More Data Hint at the Superiority of 3-D Imaging for LAA Occlusion
Cases randomized to 3-D CT used fewer devices and guides, took less time, and had more accurate device sizing compared with those guided by TEE.
Another study suggests that 3-D imaging may lead to greater procedural efficiency and improved device selection accuracy for left atrial appendage (LAA) occlusions compared with the current recommendation of transesophageal echocardiography (TEE).
Last month, European data showed that operators performing the procedure blinded to TEE but using a system of 3-D rotational angiography and fluoroscopy were able to effectively complete the occlusion in all but one of 20 patients.
For the current study, published online last week ahead of print in Catheterization and Cardiovascular Interventions, Marvin Eng, MD (Henry Ford Health System, Detroit, MI), and colleagues randomized 24 patients who were undergoing LAA occlusion with the Watchman device (Boston Scientific) to a procedure guided by either 2-D TEE or 3-D CT. Both imaging modalities were used in all patients, but operators were blinded to the CT results in patients randomized to TEE.
All of the CT-guided procedures and 92% of the TEE-guided occlusions were deemed successful, but device selection on the first attempt was substantially better for the former cohort (92% vs 27%; P = 0.01). When intraprocedural upsizing was used in the TEE cohort, accuracy increased to 64% and there was no longer a significant difference (P = 0.33). Cases in which 3-D CT was used required fewer devices (1.3 vs 2.5; P = 0.01) and guide catheters (1.0 vs 1.7; P = 0.01) and a shorter procedure time (55 vs 73 minutes; P < 0.05).
One stroke occurred over the course of the study in a patient randomized to the TEE arm.
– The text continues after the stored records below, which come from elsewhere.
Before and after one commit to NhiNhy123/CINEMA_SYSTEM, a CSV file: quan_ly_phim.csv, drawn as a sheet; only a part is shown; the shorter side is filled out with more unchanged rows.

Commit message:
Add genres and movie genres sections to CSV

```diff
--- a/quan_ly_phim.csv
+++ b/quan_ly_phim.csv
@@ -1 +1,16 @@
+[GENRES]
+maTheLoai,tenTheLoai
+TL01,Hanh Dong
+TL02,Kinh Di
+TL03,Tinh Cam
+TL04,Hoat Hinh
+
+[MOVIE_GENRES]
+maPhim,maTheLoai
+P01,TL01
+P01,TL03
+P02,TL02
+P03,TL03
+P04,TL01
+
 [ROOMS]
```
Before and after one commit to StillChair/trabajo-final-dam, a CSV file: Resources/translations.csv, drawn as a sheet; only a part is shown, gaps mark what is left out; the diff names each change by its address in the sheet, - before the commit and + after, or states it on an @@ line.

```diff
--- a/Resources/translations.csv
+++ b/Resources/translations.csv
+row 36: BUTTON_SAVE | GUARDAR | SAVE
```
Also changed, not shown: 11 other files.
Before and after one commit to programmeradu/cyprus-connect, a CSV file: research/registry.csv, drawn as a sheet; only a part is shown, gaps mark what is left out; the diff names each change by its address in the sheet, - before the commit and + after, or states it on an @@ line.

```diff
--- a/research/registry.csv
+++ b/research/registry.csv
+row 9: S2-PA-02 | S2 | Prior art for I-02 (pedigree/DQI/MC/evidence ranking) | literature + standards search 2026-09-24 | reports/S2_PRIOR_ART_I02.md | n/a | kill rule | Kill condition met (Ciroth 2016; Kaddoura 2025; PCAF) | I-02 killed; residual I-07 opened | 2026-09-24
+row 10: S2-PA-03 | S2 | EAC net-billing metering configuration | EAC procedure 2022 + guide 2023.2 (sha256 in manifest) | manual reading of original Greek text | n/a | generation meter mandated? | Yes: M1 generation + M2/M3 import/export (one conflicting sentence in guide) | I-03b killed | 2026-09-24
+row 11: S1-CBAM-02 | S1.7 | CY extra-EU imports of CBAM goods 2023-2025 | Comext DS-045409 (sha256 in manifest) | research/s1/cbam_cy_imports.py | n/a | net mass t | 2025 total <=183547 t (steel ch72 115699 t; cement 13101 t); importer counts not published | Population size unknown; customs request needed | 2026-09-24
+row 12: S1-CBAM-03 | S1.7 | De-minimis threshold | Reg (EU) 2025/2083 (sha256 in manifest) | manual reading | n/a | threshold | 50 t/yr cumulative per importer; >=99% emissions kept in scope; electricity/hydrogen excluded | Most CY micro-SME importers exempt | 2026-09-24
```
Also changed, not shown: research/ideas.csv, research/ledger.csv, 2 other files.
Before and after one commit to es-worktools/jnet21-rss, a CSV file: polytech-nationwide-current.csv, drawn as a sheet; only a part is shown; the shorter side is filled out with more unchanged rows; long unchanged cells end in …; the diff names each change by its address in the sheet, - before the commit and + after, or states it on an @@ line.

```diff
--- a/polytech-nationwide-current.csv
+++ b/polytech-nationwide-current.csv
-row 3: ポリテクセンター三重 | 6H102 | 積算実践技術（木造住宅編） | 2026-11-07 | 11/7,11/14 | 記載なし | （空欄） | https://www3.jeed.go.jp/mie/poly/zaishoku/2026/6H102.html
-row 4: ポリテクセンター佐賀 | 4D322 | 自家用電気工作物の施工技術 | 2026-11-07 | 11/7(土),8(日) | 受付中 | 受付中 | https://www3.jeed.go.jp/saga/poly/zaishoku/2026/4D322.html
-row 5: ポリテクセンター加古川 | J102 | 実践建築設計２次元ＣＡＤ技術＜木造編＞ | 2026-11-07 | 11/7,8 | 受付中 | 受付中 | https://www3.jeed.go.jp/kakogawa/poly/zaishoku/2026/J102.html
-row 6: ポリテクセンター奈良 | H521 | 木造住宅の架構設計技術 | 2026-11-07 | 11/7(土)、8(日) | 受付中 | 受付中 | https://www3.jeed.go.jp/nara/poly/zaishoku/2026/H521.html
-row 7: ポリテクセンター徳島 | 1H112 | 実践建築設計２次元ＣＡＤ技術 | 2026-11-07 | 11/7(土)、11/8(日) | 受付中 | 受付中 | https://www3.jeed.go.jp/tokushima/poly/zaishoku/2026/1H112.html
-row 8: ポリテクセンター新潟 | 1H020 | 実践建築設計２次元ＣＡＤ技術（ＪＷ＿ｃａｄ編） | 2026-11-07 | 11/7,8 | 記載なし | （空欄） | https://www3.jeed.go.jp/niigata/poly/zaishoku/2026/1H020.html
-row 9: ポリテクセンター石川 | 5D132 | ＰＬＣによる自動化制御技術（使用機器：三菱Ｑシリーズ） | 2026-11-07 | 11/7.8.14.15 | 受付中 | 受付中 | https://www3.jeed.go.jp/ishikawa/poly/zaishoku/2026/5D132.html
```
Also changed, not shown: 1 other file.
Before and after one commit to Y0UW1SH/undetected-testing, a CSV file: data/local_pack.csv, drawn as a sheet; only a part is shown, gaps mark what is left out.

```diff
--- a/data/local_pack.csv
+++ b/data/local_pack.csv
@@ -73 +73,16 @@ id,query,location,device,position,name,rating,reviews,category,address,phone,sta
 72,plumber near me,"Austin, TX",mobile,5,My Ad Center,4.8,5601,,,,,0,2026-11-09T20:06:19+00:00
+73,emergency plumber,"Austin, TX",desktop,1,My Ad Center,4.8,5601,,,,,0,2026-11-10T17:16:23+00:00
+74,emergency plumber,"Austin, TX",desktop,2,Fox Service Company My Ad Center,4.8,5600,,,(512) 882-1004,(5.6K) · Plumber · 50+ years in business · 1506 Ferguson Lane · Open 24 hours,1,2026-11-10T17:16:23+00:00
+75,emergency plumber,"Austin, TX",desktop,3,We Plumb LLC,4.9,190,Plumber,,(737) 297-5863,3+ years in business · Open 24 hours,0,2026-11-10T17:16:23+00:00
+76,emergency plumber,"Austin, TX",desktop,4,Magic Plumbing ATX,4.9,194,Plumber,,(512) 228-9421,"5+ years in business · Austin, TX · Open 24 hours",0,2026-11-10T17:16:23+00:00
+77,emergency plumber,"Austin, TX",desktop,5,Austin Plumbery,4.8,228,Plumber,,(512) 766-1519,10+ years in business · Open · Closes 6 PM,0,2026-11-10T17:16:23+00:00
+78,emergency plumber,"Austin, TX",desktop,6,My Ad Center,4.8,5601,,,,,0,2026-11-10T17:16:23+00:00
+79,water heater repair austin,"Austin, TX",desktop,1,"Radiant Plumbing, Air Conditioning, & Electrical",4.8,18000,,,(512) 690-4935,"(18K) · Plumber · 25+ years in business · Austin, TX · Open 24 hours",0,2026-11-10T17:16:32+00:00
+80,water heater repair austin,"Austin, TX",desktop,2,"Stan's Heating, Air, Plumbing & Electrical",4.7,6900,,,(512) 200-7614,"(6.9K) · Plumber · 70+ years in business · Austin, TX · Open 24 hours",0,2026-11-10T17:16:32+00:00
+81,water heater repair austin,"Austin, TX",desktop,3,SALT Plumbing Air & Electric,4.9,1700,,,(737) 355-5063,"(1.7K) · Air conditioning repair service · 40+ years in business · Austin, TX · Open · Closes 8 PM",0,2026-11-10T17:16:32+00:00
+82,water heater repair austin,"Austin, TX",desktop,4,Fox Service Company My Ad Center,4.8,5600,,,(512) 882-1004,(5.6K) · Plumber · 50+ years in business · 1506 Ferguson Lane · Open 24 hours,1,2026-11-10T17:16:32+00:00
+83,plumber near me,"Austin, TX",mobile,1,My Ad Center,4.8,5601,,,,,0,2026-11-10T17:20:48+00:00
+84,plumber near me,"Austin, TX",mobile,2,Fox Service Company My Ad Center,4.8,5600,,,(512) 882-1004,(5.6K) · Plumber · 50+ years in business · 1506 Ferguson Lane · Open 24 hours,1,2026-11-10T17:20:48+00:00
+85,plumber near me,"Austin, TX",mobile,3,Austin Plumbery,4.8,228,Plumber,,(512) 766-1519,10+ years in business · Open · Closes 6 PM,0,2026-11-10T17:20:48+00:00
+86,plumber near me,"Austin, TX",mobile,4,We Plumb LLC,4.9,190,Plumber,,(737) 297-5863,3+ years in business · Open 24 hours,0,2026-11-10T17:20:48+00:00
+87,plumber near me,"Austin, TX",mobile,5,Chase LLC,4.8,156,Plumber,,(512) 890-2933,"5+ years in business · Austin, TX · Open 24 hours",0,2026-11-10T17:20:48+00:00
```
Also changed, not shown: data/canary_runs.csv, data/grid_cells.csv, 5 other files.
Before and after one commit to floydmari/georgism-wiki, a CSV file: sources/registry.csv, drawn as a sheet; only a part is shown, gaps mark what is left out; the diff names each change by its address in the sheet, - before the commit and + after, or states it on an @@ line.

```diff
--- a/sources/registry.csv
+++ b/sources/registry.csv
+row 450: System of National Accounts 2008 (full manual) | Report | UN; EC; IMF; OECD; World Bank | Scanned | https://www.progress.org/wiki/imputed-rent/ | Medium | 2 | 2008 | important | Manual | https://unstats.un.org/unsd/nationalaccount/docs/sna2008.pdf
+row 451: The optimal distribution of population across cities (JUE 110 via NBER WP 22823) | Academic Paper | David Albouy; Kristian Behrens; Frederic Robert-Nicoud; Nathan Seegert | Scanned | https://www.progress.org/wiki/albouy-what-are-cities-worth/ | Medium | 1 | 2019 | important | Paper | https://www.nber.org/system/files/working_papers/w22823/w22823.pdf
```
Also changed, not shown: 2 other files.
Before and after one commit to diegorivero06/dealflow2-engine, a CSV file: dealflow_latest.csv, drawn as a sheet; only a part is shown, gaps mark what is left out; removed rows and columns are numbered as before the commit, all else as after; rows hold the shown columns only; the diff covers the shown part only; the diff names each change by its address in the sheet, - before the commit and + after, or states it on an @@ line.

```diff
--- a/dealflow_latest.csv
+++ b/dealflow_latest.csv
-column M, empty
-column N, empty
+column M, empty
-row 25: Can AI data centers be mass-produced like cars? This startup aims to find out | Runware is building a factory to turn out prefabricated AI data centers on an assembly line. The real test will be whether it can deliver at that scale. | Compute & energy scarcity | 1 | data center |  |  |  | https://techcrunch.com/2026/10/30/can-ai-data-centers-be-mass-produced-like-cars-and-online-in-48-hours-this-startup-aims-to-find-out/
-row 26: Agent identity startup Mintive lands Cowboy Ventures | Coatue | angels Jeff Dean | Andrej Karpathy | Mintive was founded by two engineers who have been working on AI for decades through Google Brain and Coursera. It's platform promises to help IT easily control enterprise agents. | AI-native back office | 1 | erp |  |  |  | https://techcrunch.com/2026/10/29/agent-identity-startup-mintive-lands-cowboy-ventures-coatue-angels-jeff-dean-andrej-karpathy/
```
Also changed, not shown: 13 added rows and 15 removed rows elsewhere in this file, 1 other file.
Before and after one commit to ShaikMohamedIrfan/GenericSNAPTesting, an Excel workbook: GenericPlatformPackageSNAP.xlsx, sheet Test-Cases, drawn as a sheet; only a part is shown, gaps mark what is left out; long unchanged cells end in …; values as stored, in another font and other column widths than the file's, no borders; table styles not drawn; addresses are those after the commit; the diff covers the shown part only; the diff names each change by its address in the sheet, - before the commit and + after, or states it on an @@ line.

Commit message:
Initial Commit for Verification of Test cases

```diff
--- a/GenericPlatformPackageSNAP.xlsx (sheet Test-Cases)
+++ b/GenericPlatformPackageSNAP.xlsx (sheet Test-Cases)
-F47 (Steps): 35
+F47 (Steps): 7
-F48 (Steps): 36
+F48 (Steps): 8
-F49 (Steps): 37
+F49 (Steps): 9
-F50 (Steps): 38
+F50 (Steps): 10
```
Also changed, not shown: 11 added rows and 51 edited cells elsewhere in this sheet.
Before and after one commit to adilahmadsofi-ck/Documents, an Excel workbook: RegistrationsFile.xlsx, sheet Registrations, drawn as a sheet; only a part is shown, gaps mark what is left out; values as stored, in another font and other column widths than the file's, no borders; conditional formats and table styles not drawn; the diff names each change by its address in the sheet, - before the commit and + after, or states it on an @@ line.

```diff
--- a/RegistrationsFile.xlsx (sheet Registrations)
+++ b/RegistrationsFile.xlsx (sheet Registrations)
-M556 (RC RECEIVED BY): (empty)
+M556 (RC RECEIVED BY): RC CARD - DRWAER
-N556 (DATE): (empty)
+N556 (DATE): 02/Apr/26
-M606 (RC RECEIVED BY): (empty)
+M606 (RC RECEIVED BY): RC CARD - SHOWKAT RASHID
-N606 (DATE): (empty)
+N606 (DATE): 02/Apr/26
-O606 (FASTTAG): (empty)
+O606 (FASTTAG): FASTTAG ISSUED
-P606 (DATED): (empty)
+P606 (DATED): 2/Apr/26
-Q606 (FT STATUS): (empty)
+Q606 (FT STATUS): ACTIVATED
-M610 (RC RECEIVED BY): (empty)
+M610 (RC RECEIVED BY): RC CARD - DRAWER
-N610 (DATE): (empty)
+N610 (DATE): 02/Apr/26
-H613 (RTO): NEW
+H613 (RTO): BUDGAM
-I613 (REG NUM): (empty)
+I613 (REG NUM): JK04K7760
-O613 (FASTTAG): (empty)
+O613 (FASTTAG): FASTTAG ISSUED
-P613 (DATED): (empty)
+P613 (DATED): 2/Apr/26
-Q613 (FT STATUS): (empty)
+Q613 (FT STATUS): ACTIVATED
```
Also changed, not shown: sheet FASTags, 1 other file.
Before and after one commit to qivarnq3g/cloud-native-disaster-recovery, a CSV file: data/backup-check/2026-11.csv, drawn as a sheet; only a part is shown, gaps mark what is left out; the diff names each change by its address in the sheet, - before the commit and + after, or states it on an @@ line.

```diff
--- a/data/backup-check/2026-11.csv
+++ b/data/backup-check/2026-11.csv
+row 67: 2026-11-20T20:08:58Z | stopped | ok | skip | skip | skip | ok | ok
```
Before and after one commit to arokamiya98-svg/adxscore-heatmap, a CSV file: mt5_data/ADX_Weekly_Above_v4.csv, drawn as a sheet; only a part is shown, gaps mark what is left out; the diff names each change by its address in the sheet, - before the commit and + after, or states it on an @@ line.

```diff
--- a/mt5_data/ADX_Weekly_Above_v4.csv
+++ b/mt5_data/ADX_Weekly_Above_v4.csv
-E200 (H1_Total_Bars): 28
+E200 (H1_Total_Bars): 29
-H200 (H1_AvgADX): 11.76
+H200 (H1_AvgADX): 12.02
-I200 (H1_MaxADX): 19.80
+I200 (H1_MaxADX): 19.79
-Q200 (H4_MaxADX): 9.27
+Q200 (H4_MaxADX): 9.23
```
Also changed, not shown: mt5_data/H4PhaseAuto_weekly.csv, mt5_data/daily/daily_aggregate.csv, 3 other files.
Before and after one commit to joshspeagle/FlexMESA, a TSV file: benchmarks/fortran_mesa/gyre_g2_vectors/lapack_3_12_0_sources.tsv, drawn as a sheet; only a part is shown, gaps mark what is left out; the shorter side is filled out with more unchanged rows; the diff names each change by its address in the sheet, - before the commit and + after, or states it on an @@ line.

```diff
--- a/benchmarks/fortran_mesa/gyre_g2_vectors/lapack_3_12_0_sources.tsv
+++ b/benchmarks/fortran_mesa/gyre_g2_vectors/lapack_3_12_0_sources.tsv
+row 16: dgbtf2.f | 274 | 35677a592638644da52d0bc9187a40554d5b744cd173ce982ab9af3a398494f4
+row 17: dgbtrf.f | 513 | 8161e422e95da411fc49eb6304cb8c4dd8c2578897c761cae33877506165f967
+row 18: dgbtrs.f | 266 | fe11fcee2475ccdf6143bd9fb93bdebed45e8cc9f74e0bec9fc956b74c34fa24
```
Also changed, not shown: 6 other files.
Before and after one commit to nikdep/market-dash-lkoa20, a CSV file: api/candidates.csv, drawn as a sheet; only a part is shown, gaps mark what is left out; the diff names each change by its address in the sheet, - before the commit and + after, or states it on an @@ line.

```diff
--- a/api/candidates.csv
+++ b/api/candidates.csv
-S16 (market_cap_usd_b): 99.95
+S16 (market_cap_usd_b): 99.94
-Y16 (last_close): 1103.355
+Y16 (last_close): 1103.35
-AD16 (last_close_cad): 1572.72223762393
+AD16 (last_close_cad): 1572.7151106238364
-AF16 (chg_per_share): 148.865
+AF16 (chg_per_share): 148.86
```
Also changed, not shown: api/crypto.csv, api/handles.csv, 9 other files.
“This study data supports the notion that comprehensive 3-D assessment significantly simplifies [LAA occlusion], minimizing the time and number of steps needed,” Eng and colleagues write.
Maybe TEE Not The Best Way to Go?
Senior author of the aforementioned European study, Tom De Potter, MD (OLV Hospital, Aalst, Belgium), told TCTMD that these data combined with his team’s published findings “strongly suggest” the need for a larger study.
“What we haven’t had until now is strong evidence that there is a net clinical benefit for the patients,” he said. “Keep in mind the workflow we use for LAA closure has been studied and validated in thousands of patients. We studied 20 and these people studied 24, so it's proof of concept, but the proof of concept is solid across multiple studies [and] across multiple data sets, and it means that we need to go out and say that maybe TEE is not the best way to size the appendage to begin with.”
Maybe TEE is not the best way to size the appendage to begin with. Tom De Potter
Notably, the operators in the study “did not adhere tightly” to the manufacturer’s instructions for use sizing guidelines in the TEE cohort, the authors say. Despite this, 3-D CT “demonstrated superior performance with respect to occluder accuracy and procedural efficiency.”
The decision-making, they add, “closely reflects clinical practice where device oversizing is common; thus, the maintained advantage of 3-D CT remains broadly applicable.”
De Potter observed that “you obviously cannot blind the operator to the fact that there is no CT available to use, which means that the operators may tend to say they have only TEE imaging available and [since] they are susceptible to the idea that CT is better, they may say, ‘Okay, let's choose this device first.’ And if it turns out to be wrong they'll exchange it because we expect TEE to fail.”
Given that, he thought the number of devices used in the TEE arm was “unexpectedly high” compared with historical data suggesting this figure to be “closer to 1.2 or 1.3.” This is “a bit of a question mark for their data,” De Potter continued, “but I also don't think they aimed to prove anything conclusively in their data set.”
The “much more important message” for him is that this study confirms “what other authors have also observed and what we have seen: that a 3-D imaging modality systematically sizes the appendage differently and gives you a larger value.” This is because “the way we size with 2-D TEE is limited by the fact that you're taking some samples of a structure that is by nature very often not symmetrical. If your samples are not in the appropriate dimensions, you're going to miss part of the information,” De Potter explained.
Future studies should combine the methodology of this and his study by using randomization and having a study arm with no TEE, he concluded. “I do believe we'll be able to show a net clinical benefit for patients in terms of device exchanges and . . . procedural efficacy,” De Potter said.
Photo Credit: Dee Dee Wang, MD.
Eng MH, Wang DD, Greenbaum AB, et al. Prospective, randomized comparison of 3-dimensional computed tomography guidance versus TEE data for left atrial appendage occlusion (PRO3DLAAO). Catheter Cardiovasc Interv. 2018;Epub ahead of print.
- Eng reports serving as a proctor for Edwards Lifesciences.
- De Potter reports no relevant conflicts of interest.